**TASK PROMPT**
Using the data below, show every line where the word "index" occurs.

(Front-end code change data)
============

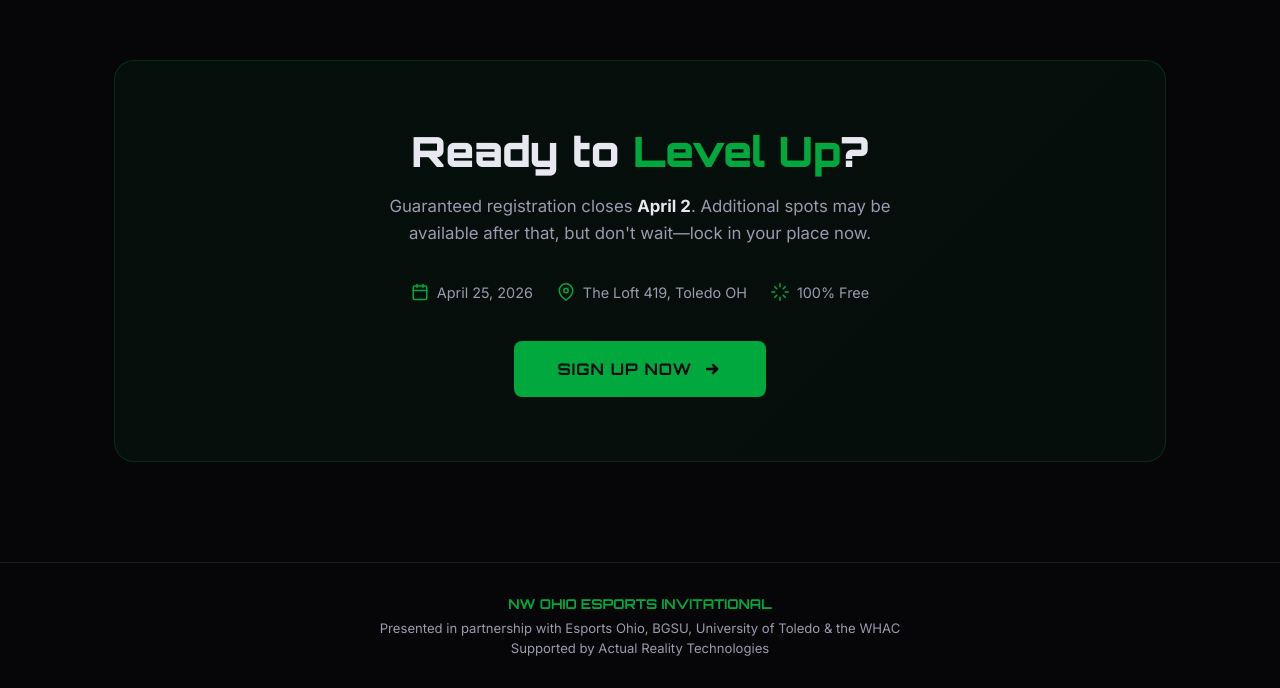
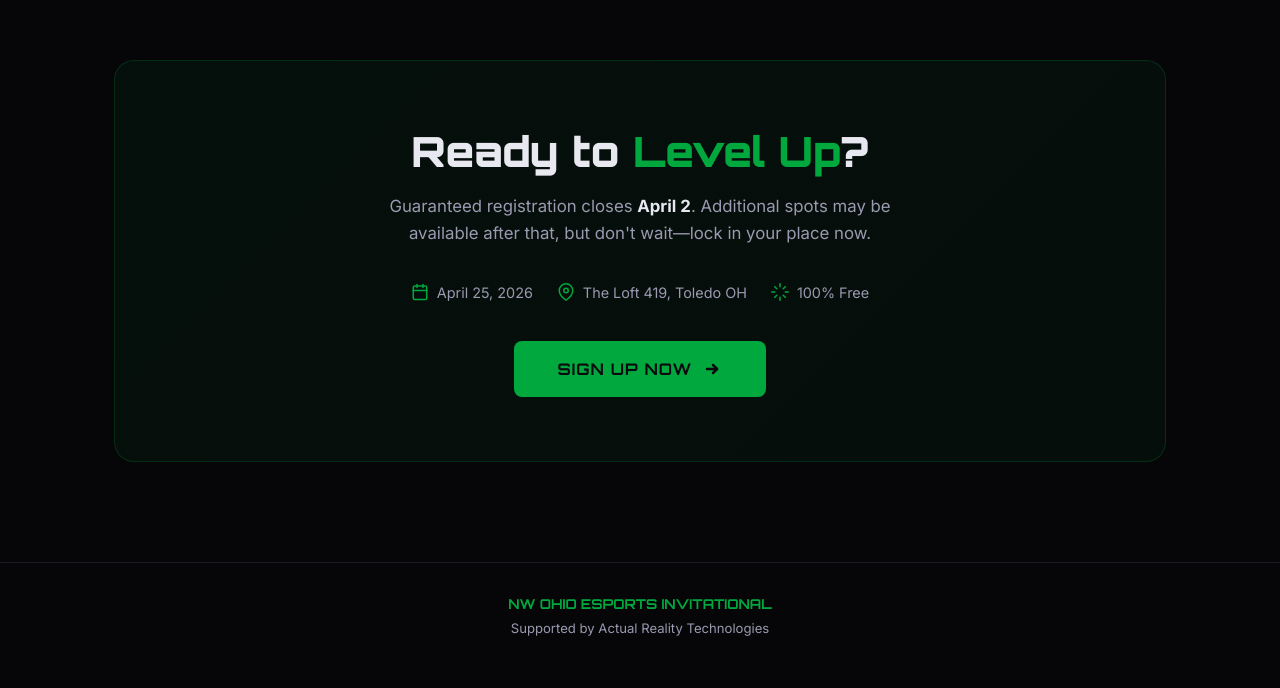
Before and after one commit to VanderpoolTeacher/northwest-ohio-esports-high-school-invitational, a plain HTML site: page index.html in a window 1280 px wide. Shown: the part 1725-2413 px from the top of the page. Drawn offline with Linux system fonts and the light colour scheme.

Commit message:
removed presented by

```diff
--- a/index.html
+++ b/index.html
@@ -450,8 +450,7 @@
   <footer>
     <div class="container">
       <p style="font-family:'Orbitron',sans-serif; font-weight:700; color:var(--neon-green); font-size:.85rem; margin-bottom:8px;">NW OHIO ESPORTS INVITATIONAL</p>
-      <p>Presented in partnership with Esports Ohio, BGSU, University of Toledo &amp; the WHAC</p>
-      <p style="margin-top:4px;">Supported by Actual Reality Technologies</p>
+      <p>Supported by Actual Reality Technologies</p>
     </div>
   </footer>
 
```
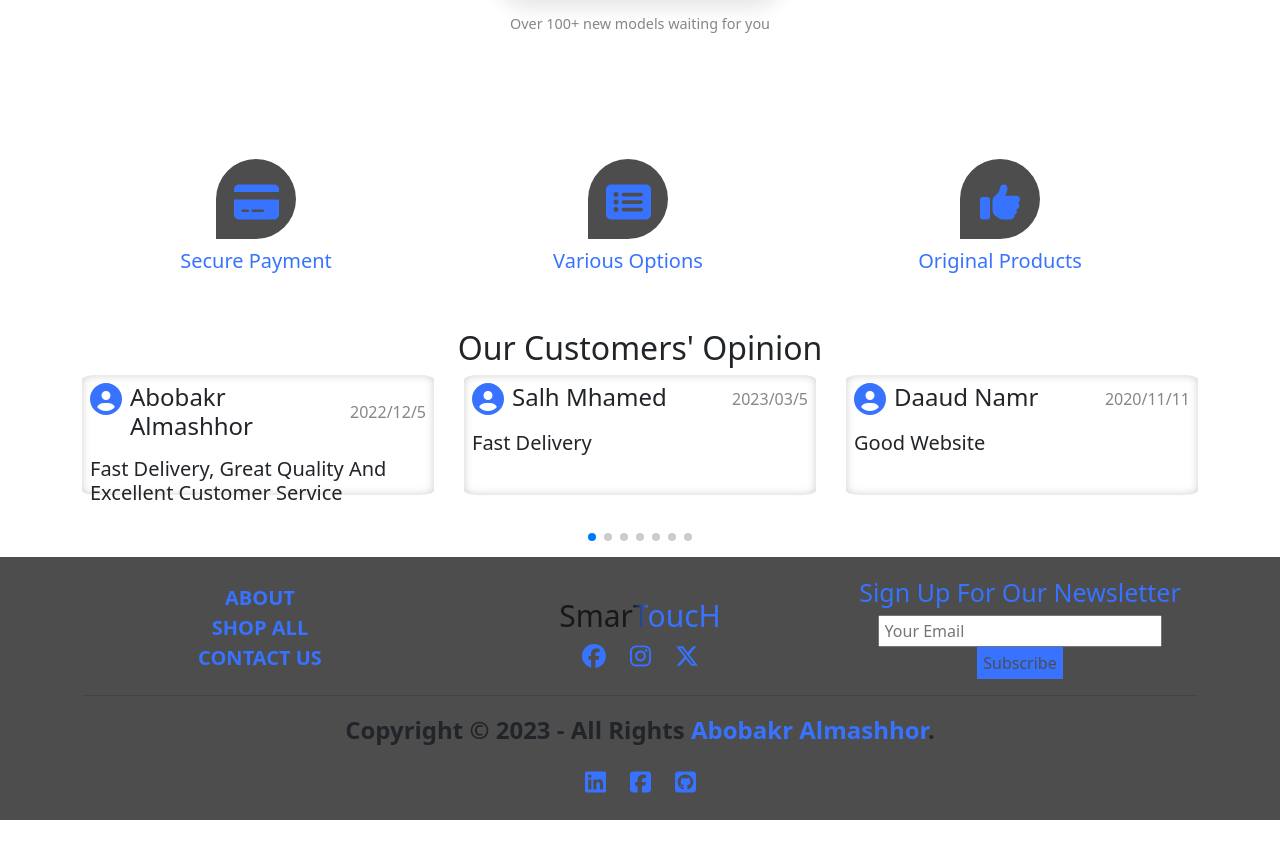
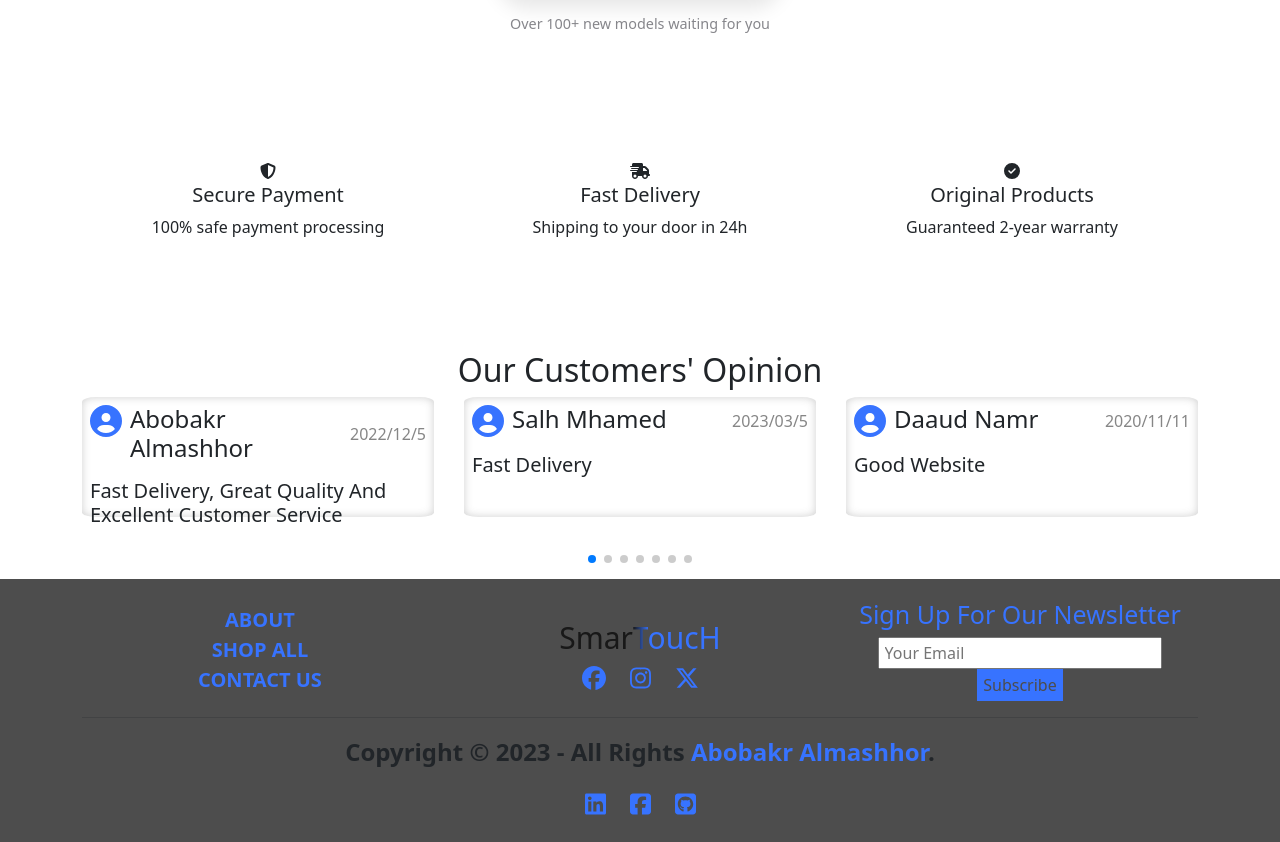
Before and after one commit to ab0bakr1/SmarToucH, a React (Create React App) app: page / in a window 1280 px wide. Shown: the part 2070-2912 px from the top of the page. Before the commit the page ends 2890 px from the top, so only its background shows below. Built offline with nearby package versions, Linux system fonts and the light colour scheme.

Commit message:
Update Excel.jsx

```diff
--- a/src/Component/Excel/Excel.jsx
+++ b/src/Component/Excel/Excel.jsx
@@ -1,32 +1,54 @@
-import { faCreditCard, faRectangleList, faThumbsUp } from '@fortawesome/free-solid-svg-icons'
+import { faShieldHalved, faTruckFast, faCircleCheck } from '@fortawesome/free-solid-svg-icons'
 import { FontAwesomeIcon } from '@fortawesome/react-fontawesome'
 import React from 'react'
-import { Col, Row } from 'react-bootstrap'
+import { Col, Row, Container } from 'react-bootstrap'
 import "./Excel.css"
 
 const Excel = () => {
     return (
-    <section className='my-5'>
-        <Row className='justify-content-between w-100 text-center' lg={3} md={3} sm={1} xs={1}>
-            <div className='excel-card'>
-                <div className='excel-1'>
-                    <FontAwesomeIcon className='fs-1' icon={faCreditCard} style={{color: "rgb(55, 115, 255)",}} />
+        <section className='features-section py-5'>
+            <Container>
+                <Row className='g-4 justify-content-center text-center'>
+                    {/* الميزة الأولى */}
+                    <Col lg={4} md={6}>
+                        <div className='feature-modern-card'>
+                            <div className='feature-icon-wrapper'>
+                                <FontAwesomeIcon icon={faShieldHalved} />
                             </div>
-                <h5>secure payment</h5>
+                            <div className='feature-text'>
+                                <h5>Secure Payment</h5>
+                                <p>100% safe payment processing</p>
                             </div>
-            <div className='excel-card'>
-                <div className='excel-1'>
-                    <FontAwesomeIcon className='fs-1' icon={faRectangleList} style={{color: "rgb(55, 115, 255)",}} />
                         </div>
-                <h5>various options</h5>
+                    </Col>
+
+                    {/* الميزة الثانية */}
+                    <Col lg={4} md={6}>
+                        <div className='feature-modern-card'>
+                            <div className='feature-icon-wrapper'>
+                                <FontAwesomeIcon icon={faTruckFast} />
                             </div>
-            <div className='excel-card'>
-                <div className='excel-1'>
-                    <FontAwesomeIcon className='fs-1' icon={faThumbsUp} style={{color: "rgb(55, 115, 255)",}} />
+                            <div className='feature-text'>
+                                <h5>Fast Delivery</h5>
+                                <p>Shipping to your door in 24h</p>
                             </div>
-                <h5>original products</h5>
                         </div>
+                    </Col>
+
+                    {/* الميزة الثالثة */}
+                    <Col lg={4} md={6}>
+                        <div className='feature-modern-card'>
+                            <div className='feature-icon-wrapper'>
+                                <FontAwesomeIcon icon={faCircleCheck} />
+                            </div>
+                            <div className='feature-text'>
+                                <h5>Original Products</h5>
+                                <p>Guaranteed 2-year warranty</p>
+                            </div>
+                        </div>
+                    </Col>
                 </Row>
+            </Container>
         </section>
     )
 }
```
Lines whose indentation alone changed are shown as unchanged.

============

**ANSWER TO THIS TASK**
Before and after one commit to VanderpoolTeacher/northwest-ohio-esports-high-school-invitational, a plain HTML site: page index.html in a window 1280 px wide. Shown: the part 1725-2413 px from the top of the page. Drawn offline with Linux system fonts and the light colour scheme.
--- a/index.html
+++ b/index.html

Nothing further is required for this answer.